But the stolen base isn’t hot anymore. It’s gone the way of Von Dutch caps. In 1986, the National League averaged 153 stolen bases and 126 home runs a team. By 2003, the trend had switched to 169 home runs and 81 stolen bases a team.


Fences have been pulled closer to the plate. The fans have spoken, the owners have written their checks. Power won.

As Maury Wills, the Dodgers’ guru of the basepaths, says, “The guys who hit the home runs drive big cars.”

By that rule, the player lots at Angel Stadium and Dodger Stadium should be filled with Ford Escorts. Last year, the Angels were 12th in the American League in home runs, the Dodgers 15th in the National League.

But their biggest off-season player moves resulted in leadoff hitters, not cleanup guys. So expect more basepath hustle than batter’s box muscle.


In spring training the Angels looked as if they were trying to qualify for the U.S. track and field championships, stealing 56 bases (18 more than the runner-up New York Mets).

“You create offense,” Scioscia said. “And some of it is necessary, where you may have to roll the dice to try to stay out of a double play or try to move a runner or scratch for some offense when we’ve been struggling. It’s a combination [of philosophy and necessity]. You definitely adjust to what your talent is on the field.

“We do have nice team speed throughout our lineup. I think we’ve got a nice blend throughout. It has to be part of what we do. Until our batter’s box offense really stabilizes and improves as it did the second half of last year, we really have to scratch.”

Even the terms sound unglamorous. Speed teams scratch and claw. It doesn’t reflect the athleticism and daring that goes into stealing a base, which gets back to the base nature of sports more than hitting a home run does. After all, standing, swinging and trotting is just golf at a faster pace.

There’s more pressure on the basepaths, where you’re expected to succeed, than at the plate, where failure seven out of 10 times is acceptable.

“It’s one of the greatest feelings,” said the Dodgers’ Juan Pierre. “Everybody in the park knows you’re going. The opposing pitcher knows you’re going. Defense, everybody knows you’re going. To be able to still go out there and steal a base is a feeling of accomplishment.”

Wills says it takes “courage” to go when 50,000 people are watching you. He wants basestealers to be successful 80% of the time. Pierre’s success rate is about 75%. But sometimes just the threat of stealing is enough.

“It’s one of those things where you can change the game so much by just getting on base,” said the Angels’ Chone Figgins, who stole 52 bases last year. “They know you might steal, they might try to get pitches quicker to the plate. Whoever’s hitting behind you, they might get something better to hit.


“Balls in the dirt, catchers have to be really worried about that stuff. Going first to third, we can do that better than any team.

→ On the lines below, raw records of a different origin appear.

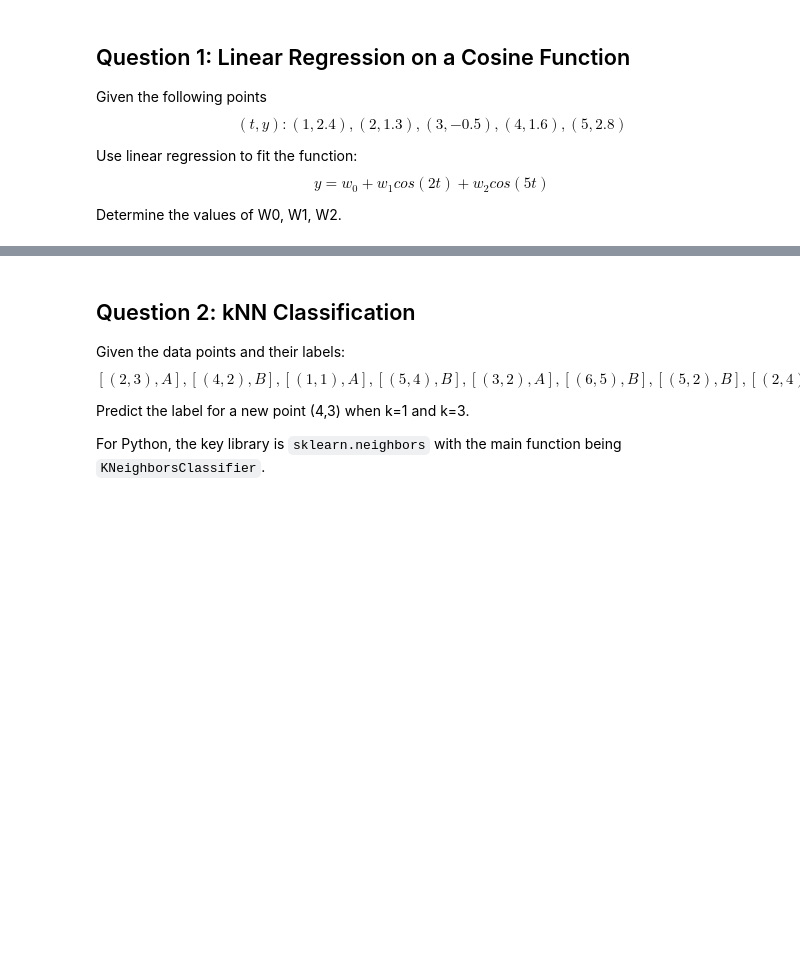
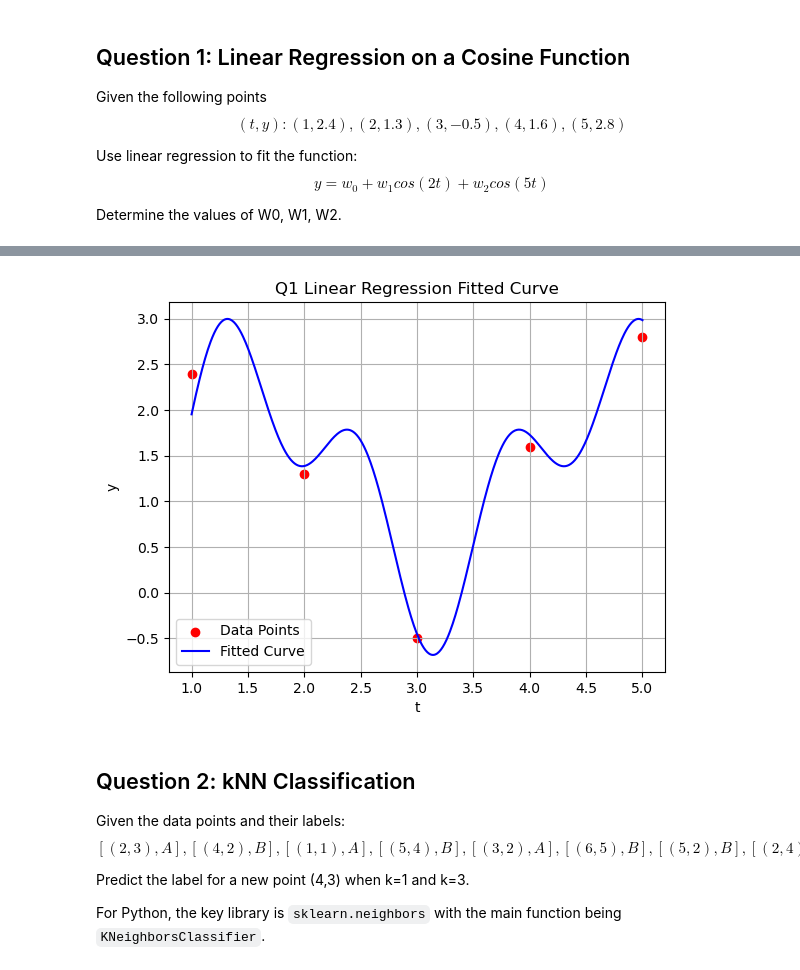
Before and after one commit to Everloom-129/ECE449_MachineLearning, a Jupyter notebook: Assignment/hw1/classical_ml.ipynb, the cells around one changed output, grey strips where cells are left out. Cells and saved outputs as stored; diff of their text form; code cells hidden in the pictures; blank space fills up the shorter version.

```diff
--- a/Assignment/hw1/classical_ml.ipynb
+++ b/Assignment/hw1/classical_ml.ipynb
@@ -23,0 +53,9 @@ def my_linear_regression(t,y):
+# %%
+from numpy.linalg import inv
+
+X = np.column_stack((np.ones(t_points.shape), np.cos(2 * t_points), np.cos(5 * t_points)))
+
+y = y_points
+
+W = inv(X.T.dot(X)).dot(X.T).dot(y)
+W
@@ -24,3 +78,21 @@ def my_linear_regression(t,y):
+# %%
+t_values = np.linspace(min(t_points), max(t_points), 500)
+
+y_fitted = W[0] + W[1] * np.cos(2 * t_values) + W[2] * np.cos(5 * t_values)
+
+plt.scatter(t_points, y_points, color='red', label='Data Points')
+
+# Plot the fitted curve
+plt.plot(t_values, y_fitted, color='blue', label='Fitted Curve')
+
+plt.xlabel('t')
+plt.ylabel('y')
+plt.title('Q1 Linear Regression Fitted Curve')
+plt.legend()
+plt.grid(True)
+plt.show()
+# %% [output]
+[figure, added]
 # %% [markdown]
 ## Question 2: kNN Classification
 
```
Also changed, not shown: parts of 15 cells of this notebook.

That’s stuff that you have to be prepared for.”

Of course, the biggest step is getting people from third to home. Even though the Angels led the AL in stolen bases last year, they were 11th in runs. But if they can’t increase their power, they’ll just try to get even more active on the basepaths.

“They kind of indicated to me they want me to run this year,” said second baseman Howie Kendrick, who stole six bases in 72 games last year. “I’m going to have the opportunity to run.”

There are a lot of terms for small ball out there, like “station-to-station” and “situational hitting,” but to Scioscia it comes down to “playing baseball.”

“Our deepest [power] team was 2000, and we still were just barely over .500,” Scioscia said. “There’s more to baseball than just that batter’s box offense.”

No, it’s not glamorous. And even the speedy guys wish they could have power, the way rappers want to be actors and actors want to be directors.

“If I had my choice I would want to be a home-run hitter,” said Wills, who was the first player to steal 100 bases in a season, getting 104 during his MVP year in 1962. “I didn’t want to have to run this much.

“I did it because I needed to do that in order to fit in, to be able to compete on the major league level. I would have preferred to be a home-run hitter. One swing of the bat and you’ve got a run. Home-run hitters are not the ones who win pennants for you, though. It’s the guys who are the good baseball players, do all the little things.”


“Speed is still speed,” Dodgers Manager Grady Little said. “It never goes into a slump.

“I can’t speak for all managers, but if I’m one that has some speed, we’re going to run.”

So with opening day upon us, maybe we shouldn’t say, “Play ball.” How about, “On your marks, get set ...”


J.A. Adande can be reached at To read previous columns by Adande, go to